═══ DATA PROVIDED ═══
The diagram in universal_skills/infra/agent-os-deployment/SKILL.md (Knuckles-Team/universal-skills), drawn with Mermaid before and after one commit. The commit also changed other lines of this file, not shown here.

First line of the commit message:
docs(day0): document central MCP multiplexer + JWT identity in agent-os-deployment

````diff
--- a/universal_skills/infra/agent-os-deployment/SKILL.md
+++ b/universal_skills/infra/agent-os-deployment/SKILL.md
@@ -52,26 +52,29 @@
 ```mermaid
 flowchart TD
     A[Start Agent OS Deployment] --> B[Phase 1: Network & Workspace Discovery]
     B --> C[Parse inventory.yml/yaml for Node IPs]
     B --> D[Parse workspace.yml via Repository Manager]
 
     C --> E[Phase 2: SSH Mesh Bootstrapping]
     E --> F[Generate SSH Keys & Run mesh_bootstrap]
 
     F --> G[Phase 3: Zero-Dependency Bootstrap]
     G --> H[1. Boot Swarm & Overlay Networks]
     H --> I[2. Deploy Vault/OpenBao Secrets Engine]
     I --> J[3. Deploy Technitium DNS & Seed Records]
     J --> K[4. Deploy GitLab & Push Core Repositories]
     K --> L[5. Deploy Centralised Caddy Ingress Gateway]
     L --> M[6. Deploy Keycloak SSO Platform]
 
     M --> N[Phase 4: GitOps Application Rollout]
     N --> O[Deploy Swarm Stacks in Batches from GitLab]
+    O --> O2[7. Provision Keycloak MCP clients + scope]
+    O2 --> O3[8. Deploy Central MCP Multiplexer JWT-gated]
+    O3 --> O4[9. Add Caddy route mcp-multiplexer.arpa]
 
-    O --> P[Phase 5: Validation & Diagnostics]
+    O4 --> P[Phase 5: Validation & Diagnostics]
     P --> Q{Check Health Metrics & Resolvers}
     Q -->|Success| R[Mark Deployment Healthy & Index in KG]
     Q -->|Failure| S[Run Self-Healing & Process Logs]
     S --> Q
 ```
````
═══
ASSIGNED TASK: Set down each entry from above once more, exactly as written.

WRITTEN ANSWER:
The diagram in universal_skills/infra/agent-os-deployment/SKILL.md (Knuckles-Team/universal-skills), drawn with Mermaid before and after one commit. The commit also changed other lines of this file, not shown here.

First line of the commit message:
docs(day0): document central MCP multiplexer + JWT identity in agent-os-deployment

````diff
--- a/universal_skills/infra/agent-os-deployment/SKILL.md
+++ b/universal_skills/infra/agent-os-deployment/SKILL.md
@@ -52,26 +52,29 @@
 ```mermaid
 flowchart TD
     A[Start Agent OS Deployment] --> B[Phase 1: Network & Workspace Discovery]
     B --> C[Parse inventory.yml/yaml for Node IPs]
     B --> D[Parse workspace.yml via Repository Manager]
 
     C --> E[Phase 2: SSH Mesh Bootstrapping]
     E --> F[Generate SSH Keys & Run mesh_bootstrap]
 
     F --> G[Phase 3: Zero-Dependency Bootstrap]
     G --> H[1. Boot Swarm & Overlay Networks]
     H --> I[2. Deploy Vault/OpenBao Secrets Engine]
     I --> J[3. Deploy Technitium DNS & Seed Records]
     J --> K[4. Deploy GitLab & Push Core Repositories]
     K --> L[5. Deploy Centralised Caddy Ingress Gateway]
     L --> M[6. Deploy Keycloak SSO Platform]
 
     M --> N[Phase 4: GitOps Application Rollout]
     N --> O[Deploy Swarm Stacks in Batches from GitLab]
+    O --> O2[7. Provision Keycloak MCP clients + scope]
+    O2 --> O3[8. Deploy Central MCP Multiplexer JWT-gated]
+    O3 --> O4[9. Add Caddy route mcp-multiplexer.arpa]
 
-    O --> P[Phase 5: Validation & Diagnostics]
+    O4 --> P[Phase 5: Validation & Diagnostics]
     P --> Q{Check Health Metrics & Resolvers}
     Q -->|Success| R[Mark Deployment Healthy & Index in KG]
     Q -->|Failure| S[Run Self-Healing & Process Logs]
     S --> Q
 ```
````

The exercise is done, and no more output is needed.